These realities have at least in part been recognized by Duterte. For instance, though he initially called for the withdrawal of U.S. troops from the nation’s south, he later conceded that the country would need U.S. presence for the South China Sea. His aides have also accepted that the existing treaties would also remain enact.
The Philippines, Southeast Asia’s oldest democracy, is an important trade and security partner for the U.S. The Philippines has grown to become one of Southeast Asia’s strongest growing economies with GDP growth of about six percent a year and trade with the U.S. at $18 billion last year. If the Philippines aligns itself with China, Washington will struggle to hold the “first island chain” in the Western Pacific that encompasses “the Japanese archipelago, the Ryukyus, Taiwan, and the Philippine archipelago.” Defending the first island chain has been an important U.S. foreign policy objective since the Cold War and Washington is unlikely to change that policy given its significance for deterrence. Freedom of navigation in the South China Sea is a contentious issue where $5.3 trillion in goods is estimated to pass through the South China sea annually, including $1.2 trillion in U.S. trade. With the Philippines no longer on its side, the U.S. Navy would find it much harder to protect important sea lanes and sustain military operations.
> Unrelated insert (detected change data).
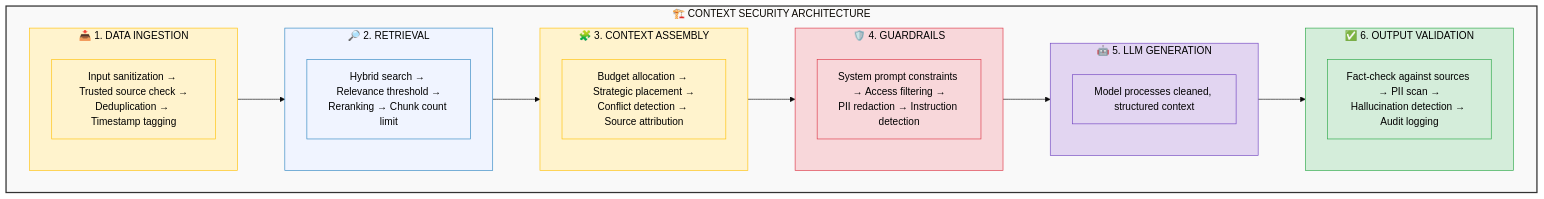
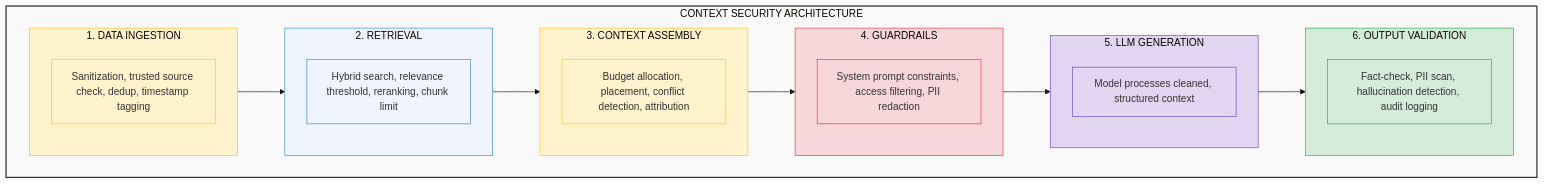
Before and after one commit to ithinktavo/GenAI-Engineering-Handbook: the fourth of 4 diagrams in docs/12-context-risks.md, drawn with Mermaid (base theme). The commit also changed other lines of this file and 9 other files, not shown here.

First line of the commit message:
Fix Mermaid rendering: remove emoji from subgraph titles and unsupported syntax

````diff
--- a/docs/12-context-risks.md
+++ b/docs/12-context-risks.md
@@ -249,39 +249,39 @@
 ```mermaid
 graph TD
-    subgraph arch["🏗️ CONTEXT SECURITY ARCHITECTURE"]
-        subgraph L1_ing["📥 1. DATA INGESTION"]
-            I1["Input sanitization → Trusted source check →\nDeduplication → Timestamp tagging"]
+    subgraph arch["CONTEXT SECURITY ARCHITECTURE"]
+        subgraph L1_ing["1. DATA INGESTION"]
+            I1["Sanitization, trusted source check, dedup, timestamp tagging"]
         end
-        subgraph L2_ret["🔎 2. RETRIEVAL"]
-            I2["Hybrid search → Relevance threshold →\nReranking → Chunk count limit"]
+        subgraph L2_ret["2. RETRIEVAL"]
+            I2["Hybrid search, relevance threshold, reranking, chunk limit"]
         end
-        subgraph L3_asm["🧩 3. CONTEXT ASSEMBLY"]
-            I3["Budget allocation → Strategic placement →\nConflict detection → Source attribution"]
+        subgraph L3_asm["3. CONTEXT ASSEMBLY"]
+            I3["Budget allocation, placement, conflict detection, attribution"]
         end
-        subgraph L4_guard["🛡️ 4. GUARDRAILS"]
-            I4["System prompt constraints → Access filtering →\nPII redaction → Instruction detection"]
+        subgraph L4_guard["4. GUARDRAILS"]
+            I4["System prompt constraints, access filtering, PII redaction"]
         end
-        subgraph L5_llm["🤖 5. LLM GENERATION"]
+        subgraph L5_llm["5. LLM GENERATION"]
             I5["Model processes cleaned, structured context"]
         end
-        subgraph L6_val["✅ 6. OUTPUT VALIDATION"]
-            I6["Fact-check against sources → PII scan →\nHallucination detection → Audit logging"]
+        subgraph L6_val["6. OUTPUT VALIDATION"]
+            I6["Fact-check, PII scan, hallucination detection, audit logging"]
         end
 
         L1_ing --> L2_ret --> L3_asm --> L4_guard --> L5_llm --> L6_val
     end
 
-    style L1_ing fill:#fff3cd,stroke:#ffc107,color:#000
-    style L2_ret fill:#f0f4ff,stroke:#2E86C1,color:#000
-    style L3_asm fill:#fff3cd,stroke:#ffc107,color:#000
-    style L4_guard fill:#f8d7da,stroke:#dc3545,color:#000
-    style L5_llm fill:#e2d5f1,stroke:#6f42c1,color:#000
-    style L6_val fill:#d4edda,stroke:#28a745,color:#000
-    style I1 fill:#fff3cd,stroke:#ffc107,color:#000
-    style I2 fill:#f0f4ff,stroke:#2E86C1,color:#000
-    style I3 fill:#fff3cd,stroke:#ffc107,color:#000
-    style I4 fill:#f8d7da,stroke:#dc3545,color:#000
-    style I5 fill:#e2d5f1,stroke:#6f42c1,color:#000
-    style I6 fill:#d4edda,stroke:#28a745,color:#000
+    style L1_ing fill:#fff3cd,stroke:#ffc107
+    style L2_ret fill:#f0f4ff,stroke:#2E86C1
+    style L3_asm fill:#fff3cd,stroke:#ffc107
+    style L4_guard fill:#f8d7da,stroke:#dc3545
+    style L5_llm fill:#e2d5f1,stroke:#6f42c1
+    style L6_val fill:#d4edda,stroke:#28a745
+    style I1 fill:#fff3cd,stroke:#ffc107
+    style I2 fill:#f0f4ff,stroke:#2E86C1
+    style I3 fill:#fff3cd,stroke:#ffc107
+    style I4 fill:#f8d7da,stroke:#dc3545
+    style I5 fill:#e2d5f1,stroke:#6f42c1
+    style I6 fill:#d4edda,stroke:#28a745
     style arch fill:#f9f9f9,stroke:#333,stroke-width:2px
 ```
````
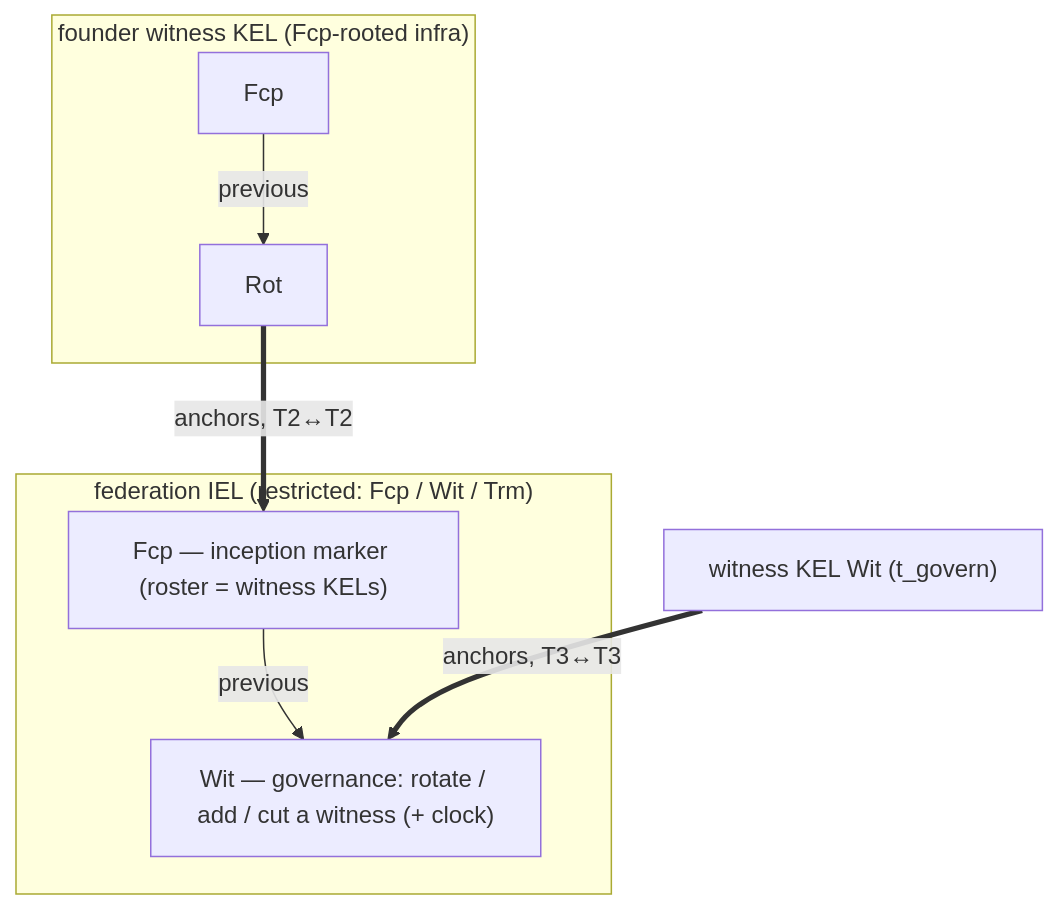
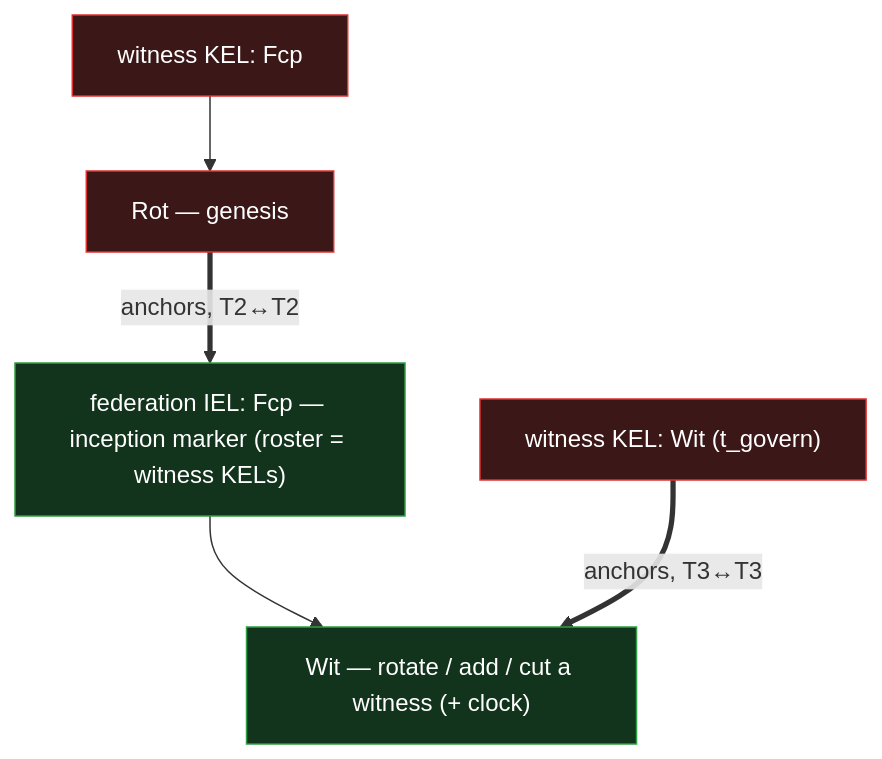
One commit to jasoncolburne/vdti changed the first of 2 diagrams in docs/design/federation/bootstrap.md. Above: the diagram before and after it, drawn with Mermaid. The commit also changed other lines of this file and 13 other files, not shown here.

Commit message:
VDTI-10: Fix table, diagrams, other defects

````diff
--- a/docs/design/federation/bootstrap.md
+++ b/docs/design/federation/bootstrap.md
@@ -17,13 +17,10 @@
 ```mermaid
 flowchart TB
-  subgraph fed["federation IEL (restricted: Fcp / Wit / Trm)"]
-    fFcp["Fcp — inception marker (roster = witness KELs)"]
-    fWit["Wit — governance: rotate / add / cut a witness (+ clock)"]
-    fFcp -->|previous| fWit
-  end
-  subgraph w["founder witness KEL (Fcp-rooted infra)"]
-    wFcp["Fcp"] -->|previous| wRot["Rot"]
-  end
+  wFcp["witness KEL: Fcp"]:::kel --> wRot["Rot — genesis"]:::kel
+  wWit["witness KEL: Wit (t_govern)"]:::kel
+  fFcp["federation IEL: Fcp — inception marker (roster = witness KELs)"]:::iel --> fWit["Wit — rotate / add / cut a witness (+ clock)"]:::iel
   wRot ==>|anchors, T2↔T2| fFcp
-  wWit["witness KEL Wit (t_govern)"] ==>|anchors, T3↔T3| fWit
+  wWit ==>|anchors, T3↔T3| fWit
+  classDef kel fill:#3b1717,stroke:#e03131,color:#fff
+  classDef iel fill:#12331c,stroke:#2f9e44,color:#fff
 ```
````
The U.S.-Philippines alliance may have suffered but it is certainly not dead. Both countries gain a strategic advantage by being in such a relationship. Ups and downs are a natural course for alliances and the U.S.-Philippines relationship is no exception to the rule. It is possible that some change may occur in the conduct of the relationship, but sooner or later both countries will realize it is better to remain in such an arrangement, even if they do not see eye to eye, than to stray to a path unknown.
Usman Javed holds an MPhil from the Judge Business School from the University of Cambridge. As the author of several articles, editorials, reports and media publications, he has presented his research at a number of conferences. His work experience includes working for the World Bank, consulting for a number of start-ups in the UK, Asia-Pacific, and North America and co-founding an Ed-Tech start-up.
Featured Image: President Rodrigo R. Duterte meets with U.S. Secretary of State John F. Kerry during a courtesy call at Malacañan Palace on July 27, 2016. (Philippines Presidential Communications Operations Office)